On paper, action and horror can seem like a match made in heaven. Suspense and scares meets combat and destruction; complete with a supernatural presence. This combination has been hit-or-miss in the last decade (scales tipping on the side of miss). Flicks such as Blade and Underworld faired better using this formula than say Doom or the last few Resident Evil installments. So the brief 87 minute feature that is Priest, had a choice of either sticking to the pattern its predecessors in the genre have followed; or try shaking things up. Let’s just say, one will be able to tell exactly how this will be handled after the first five minutes.
Based off the graphic novel series, the story chronicles the war between vampires and humans.This war is similar to the Crusades fought in the Holy Land centuries ago. Vampires dominated the battles for years, until the church found a secret weapon in a group of gifted individuals, creatively titled “Priests.” This blessed army captured the momentum and vanquished the vampires into a quarantined area of sorts; away from the handful of fortress-like cities that still remain. After the war was won, the Priests were disbanded and scattered throughout the Cathedral cities.
The most talented of the bunch, Priest (Paul Bettany), roams the streets in robes stolen from George Lucas’ Jedi closest. Keeping a reluctant low-profile, he senses that the vampire creatures are still along the outskirts of the massive city walls. His instincts prove true, when a young local sheriff (Cam Gigandet) goes looking for Priest, alerting him about a deadly attack on his brother’s (True Blood’s Stephen Moyer doing a cameo – or favor) land.
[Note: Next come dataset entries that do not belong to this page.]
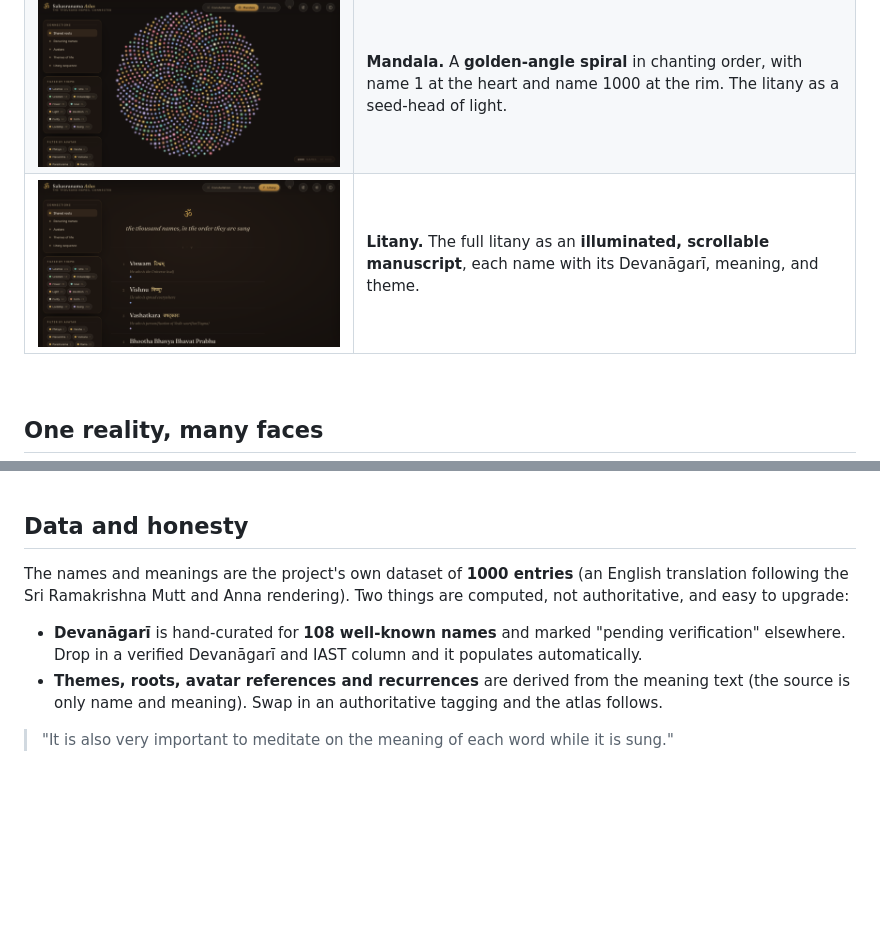
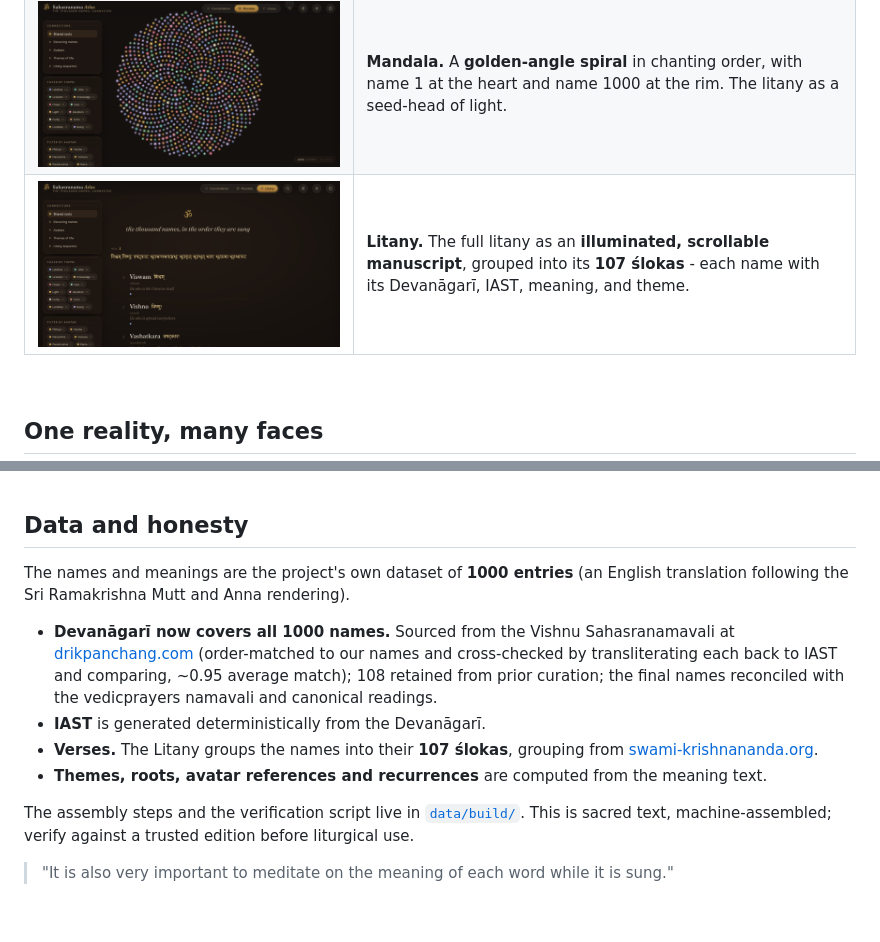
Before and after one commit to sahasranama/sahasranama.github.io, a Markdown page: README.md, 2 parts joined by grey strips. Drawn GitHub-style; pictures changed too: assets/screens/litany.png; blank space fills up the shorter version.

```diff
--- a/README.md
+++ b/README.md
@@ -32,7 +32,7 @@ morphs smoothly between forms.
 |---|---|
 | <img src="assets/screens/constellation.png" width="100%"> | **Constellation.** Names gather into **12 glowing theme-of-life clusters**: cosmos, time, knowledge, power, soul, grace, purity, lordship, being, and more. A galaxy of meaning. |
 | <img src="assets/screens/mandala.png" width="100%"> | **Mandala.** A **golden-angle spiral** in chanting order, with name 1 at the heart and name 1000 at the rim. The litany as a seed-head of light. |
-| <img src="assets/screens/litany.png" width="100%"> | **Litany.** The full litany as an **illuminated, scrollable manuscript**, each name with its Devanāgarī, meaning, and theme. |
+| <img src="assets/screens/litany.png" width="100%"> | **Litany.** The full litany as an **illuminated, scrollable manuscript**, grouped into its **107 ślokas** - each name with its Devanāgarī, IAST, meaning, and theme. |
 
 <br>
 
@@ -85,13 +85,20 @@ data/names_1000.json   the name and meaning source
 ## Data and honesty
 
 The names and meanings are the project's own dataset of **1000 entries** (an English translation
-following the Sri Ramakrishna Mutt and Anna rendering). Two things are computed, not authoritative,
-and easy to upgrade:
+following the Sri Ramakrishna Mutt and Anna rendering).
 
-- **Devanāgarī** is hand-curated for **108 well-known names** and marked "pending verification"
-  elsewhere. Drop in a verified Devanāgarī and IAST column and it populates automatically.
-- **Themes, roots, avatar references and recurrences** are derived from the meaning text (the
-  source is only name and meaning). Swap in an authoritative tagging and the atlas follows.
+- **Devanāgarī now covers all 1000 names.** Sourced from the Vishnu Sahasranamavali at
+  [drikpanchang.com](https://www.drikpanchang.com/deities-namavali/gods/lord-vishnu/1000-vishnu-names.html)
+  (order-matched to our names and cross-checked by transliterating each back to IAST and comparing,
+  ~0.95 average match); 108 retained from prior curation; the final names reconciled with the
+  vedicprayers namavali and canonical readings.
+- **IAST** is generated deterministically from the Devanāgarī.
+- **Verses.** The Litany groups the names into their **107 ślokas**, grouping from
+  [swami-krishnananda.org](https://www.swami-krishnananda.org/vishnu/vishnu_1.html).
+- **Themes, roots, avatar references and recurrences** are computed from the meaning text.
+
+The assembly steps and the verification script live in [`data/build/`](data/build/). This is
+sacred text, machine-assembled; verify against a trusted edition before liturgical use.
 
 > "It is also very important to meditate on the meaning of each word while it is sung."
 
```
Also changed, not shown: data/build/README.md (added, +15 -0 lines), 6 other files.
Priest learns that his bro’s 18 year-old daughter (Lily Collins) has been taken by this rogue colony, and begs the head of the catholic order (Christopher Plummer) to allow him to leave the confines of the city to investigate. When he is told to behave, he goes against orders; and with the help of the ambitious, yet in over-his-head sheriff, they track down the vamps that kidnapped his last remaining relative.
No…There is no depiction of the great war between vampires and mankind. Unless you count the quick Anime that ran in the beginning to bring the audience up-to-speed on the back-story. It’s pretty much our quiet duo (each of them say about two sentences in every scene) riding motorcycles taken off the set of Escape from New York or Beyond Thunderdome, through baron wastelands.
The scenery and coloring are designed to show an apocalyptic atmosphere. Think the 2010’s Book of Eli. When the action takes place against vampires, who are more creature-like than human (no eyes, walk on all fours, have a body like Gollum on steroids, can‘t speak), the fight choreography is emulating a videogame. Our lead isn’t armed with a ton of cool weapons (mainly knives & cross-shaped shooting stars); but the CGI vamp action is executed well enough to catch the eye. Issue that arises is that these are the only times where the characters begin to have a pulse.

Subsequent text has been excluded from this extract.